» **Records for this exercise**:
=======

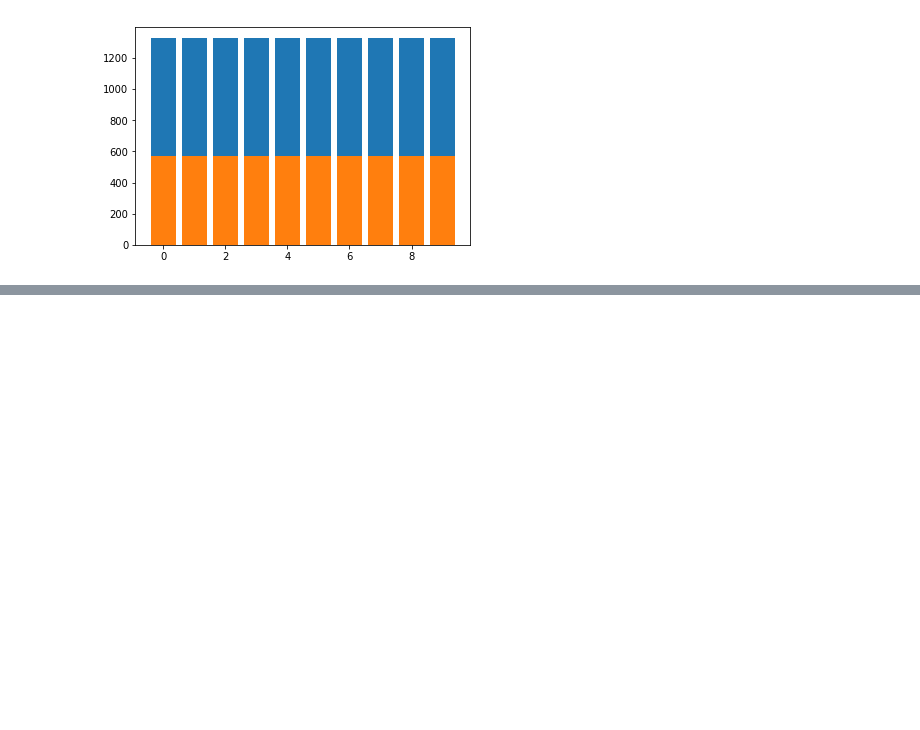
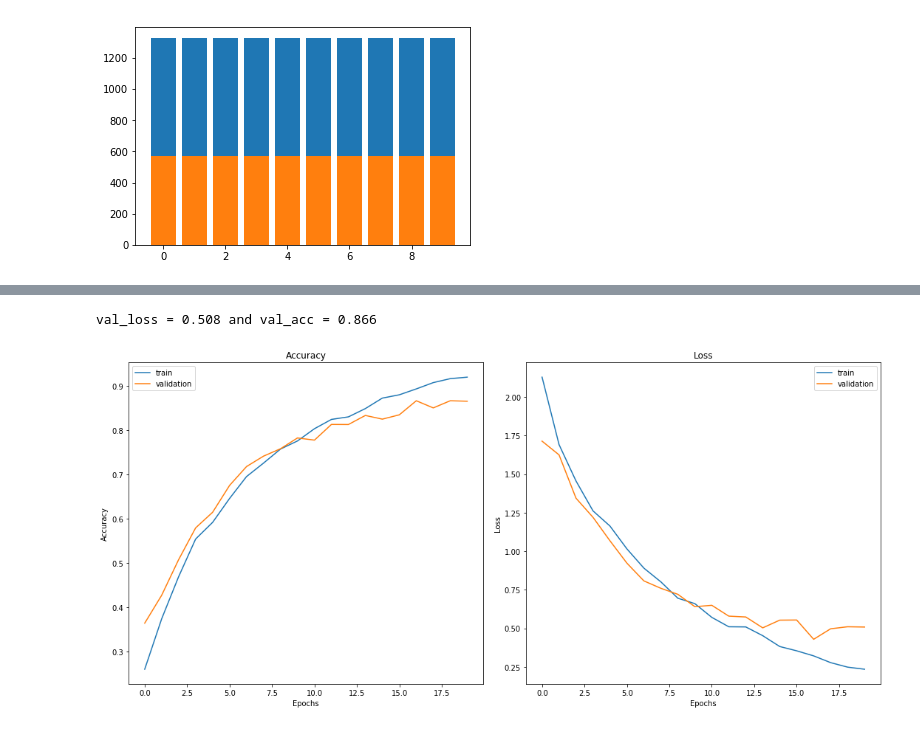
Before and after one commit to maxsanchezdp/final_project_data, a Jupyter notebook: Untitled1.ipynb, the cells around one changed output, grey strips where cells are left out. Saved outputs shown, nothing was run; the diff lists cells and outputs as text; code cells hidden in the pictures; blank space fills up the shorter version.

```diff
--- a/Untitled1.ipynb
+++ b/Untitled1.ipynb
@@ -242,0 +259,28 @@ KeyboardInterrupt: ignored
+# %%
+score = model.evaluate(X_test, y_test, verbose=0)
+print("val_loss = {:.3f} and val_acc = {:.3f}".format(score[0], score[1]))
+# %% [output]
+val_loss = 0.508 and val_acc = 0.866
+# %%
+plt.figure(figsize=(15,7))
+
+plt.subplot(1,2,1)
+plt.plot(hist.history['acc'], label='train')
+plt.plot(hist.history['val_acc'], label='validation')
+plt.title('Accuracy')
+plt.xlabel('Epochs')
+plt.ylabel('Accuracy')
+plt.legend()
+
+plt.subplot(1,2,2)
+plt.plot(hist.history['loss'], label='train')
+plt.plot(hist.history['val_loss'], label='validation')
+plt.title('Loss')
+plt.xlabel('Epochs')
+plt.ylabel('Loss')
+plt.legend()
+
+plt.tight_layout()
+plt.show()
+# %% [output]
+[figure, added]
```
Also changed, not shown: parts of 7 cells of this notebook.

=======

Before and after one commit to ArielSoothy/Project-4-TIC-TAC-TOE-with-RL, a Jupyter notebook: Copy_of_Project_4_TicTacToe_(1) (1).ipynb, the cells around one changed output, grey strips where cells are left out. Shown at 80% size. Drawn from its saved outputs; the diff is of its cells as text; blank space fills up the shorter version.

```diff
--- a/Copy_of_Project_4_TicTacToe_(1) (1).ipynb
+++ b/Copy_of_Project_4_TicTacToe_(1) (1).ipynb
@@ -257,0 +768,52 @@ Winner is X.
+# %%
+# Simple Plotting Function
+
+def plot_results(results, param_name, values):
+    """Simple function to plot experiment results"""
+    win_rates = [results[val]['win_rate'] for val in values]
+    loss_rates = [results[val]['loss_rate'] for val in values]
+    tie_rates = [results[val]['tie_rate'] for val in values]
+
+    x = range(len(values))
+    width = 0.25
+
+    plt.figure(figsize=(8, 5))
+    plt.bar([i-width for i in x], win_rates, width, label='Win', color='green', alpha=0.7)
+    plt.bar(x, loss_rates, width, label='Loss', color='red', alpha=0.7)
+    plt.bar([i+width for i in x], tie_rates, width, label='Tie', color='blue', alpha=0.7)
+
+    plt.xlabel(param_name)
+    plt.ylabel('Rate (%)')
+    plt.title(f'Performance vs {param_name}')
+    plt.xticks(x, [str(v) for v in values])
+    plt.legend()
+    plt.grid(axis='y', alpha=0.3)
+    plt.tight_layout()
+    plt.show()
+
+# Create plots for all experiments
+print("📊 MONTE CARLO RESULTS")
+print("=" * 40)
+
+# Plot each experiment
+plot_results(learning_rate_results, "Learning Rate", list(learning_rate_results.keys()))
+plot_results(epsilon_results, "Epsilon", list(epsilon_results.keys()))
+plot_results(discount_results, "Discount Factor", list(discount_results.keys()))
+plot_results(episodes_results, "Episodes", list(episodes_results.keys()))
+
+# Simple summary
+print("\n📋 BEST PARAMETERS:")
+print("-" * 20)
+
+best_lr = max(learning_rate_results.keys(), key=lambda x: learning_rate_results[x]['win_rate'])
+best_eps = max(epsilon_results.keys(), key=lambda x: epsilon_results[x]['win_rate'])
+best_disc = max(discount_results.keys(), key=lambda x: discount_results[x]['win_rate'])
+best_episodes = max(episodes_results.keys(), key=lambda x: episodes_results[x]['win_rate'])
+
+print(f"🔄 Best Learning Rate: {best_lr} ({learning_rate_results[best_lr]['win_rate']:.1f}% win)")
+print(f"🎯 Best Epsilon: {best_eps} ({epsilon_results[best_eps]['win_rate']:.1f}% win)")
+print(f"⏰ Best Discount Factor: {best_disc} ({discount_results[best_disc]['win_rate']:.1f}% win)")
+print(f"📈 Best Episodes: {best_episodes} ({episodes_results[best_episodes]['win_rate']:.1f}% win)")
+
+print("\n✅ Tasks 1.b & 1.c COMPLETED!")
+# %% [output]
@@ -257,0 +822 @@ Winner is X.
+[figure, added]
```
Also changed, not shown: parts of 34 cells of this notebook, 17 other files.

=======

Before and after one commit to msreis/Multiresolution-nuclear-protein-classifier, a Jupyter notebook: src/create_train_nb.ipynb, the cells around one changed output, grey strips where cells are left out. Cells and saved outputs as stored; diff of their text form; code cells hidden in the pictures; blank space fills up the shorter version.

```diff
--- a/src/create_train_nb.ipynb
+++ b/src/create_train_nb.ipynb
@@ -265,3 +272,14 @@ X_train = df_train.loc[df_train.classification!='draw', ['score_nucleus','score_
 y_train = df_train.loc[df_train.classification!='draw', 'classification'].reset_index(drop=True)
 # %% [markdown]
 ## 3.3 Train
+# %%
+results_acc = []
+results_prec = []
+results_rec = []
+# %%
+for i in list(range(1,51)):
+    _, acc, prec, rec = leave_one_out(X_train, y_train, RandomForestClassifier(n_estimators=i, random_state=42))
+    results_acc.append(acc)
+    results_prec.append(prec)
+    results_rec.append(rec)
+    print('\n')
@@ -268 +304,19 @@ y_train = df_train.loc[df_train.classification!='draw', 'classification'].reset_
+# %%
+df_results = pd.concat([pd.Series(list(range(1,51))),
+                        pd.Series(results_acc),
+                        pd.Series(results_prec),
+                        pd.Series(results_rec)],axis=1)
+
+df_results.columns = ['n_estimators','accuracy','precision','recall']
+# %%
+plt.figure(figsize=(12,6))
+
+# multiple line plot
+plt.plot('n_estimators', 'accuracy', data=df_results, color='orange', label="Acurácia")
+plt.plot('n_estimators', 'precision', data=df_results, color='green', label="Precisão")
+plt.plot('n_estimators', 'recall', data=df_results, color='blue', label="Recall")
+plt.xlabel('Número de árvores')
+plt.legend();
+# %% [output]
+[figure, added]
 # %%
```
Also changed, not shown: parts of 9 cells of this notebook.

=======

» **Your objective**: For each line above that includes "changed", copy the line.

» **Response to this task**:
Before and after one commit to maxsanchezdp/final_project_data, a Jupyter notebook: Untitled1.ipynb, the cells around one changed output, grey strips where cells are left out. Saved outputs shown, nothing was run; the diff lists cells and outputs as text; code cells hidden in the pictures; blank space fills up the shorter version.
Also changed, not shown: parts of 7 cells of this notebook.
Before and after one commit to ArielSoothy/Project-4-TIC-TAC-TOE-with-RL, a Jupyter notebook: Copy_of_Project_4_TicTacToe_(1) (1).ipynb, the cells around one changed output, grey strips where cells are left out. Shown at 80% size. Drawn from its saved outputs; the diff is of its cells as text; blank space fills up the shorter version.
Also changed, not shown: parts of 34 cells of this notebook, 17 other files.
Before and after one commit to msreis/Multiresolution-nuclear-protein-classifier, a Jupyter notebook: src/create_train_nb.ipynb, the cells around one changed output, grey strips where cells are left out. Cells and saved outputs as stored; diff of their text form; code cells hidden in the pictures; blank space fills up the shorter version.
Also changed, not shown: parts of 9 cells of this notebook.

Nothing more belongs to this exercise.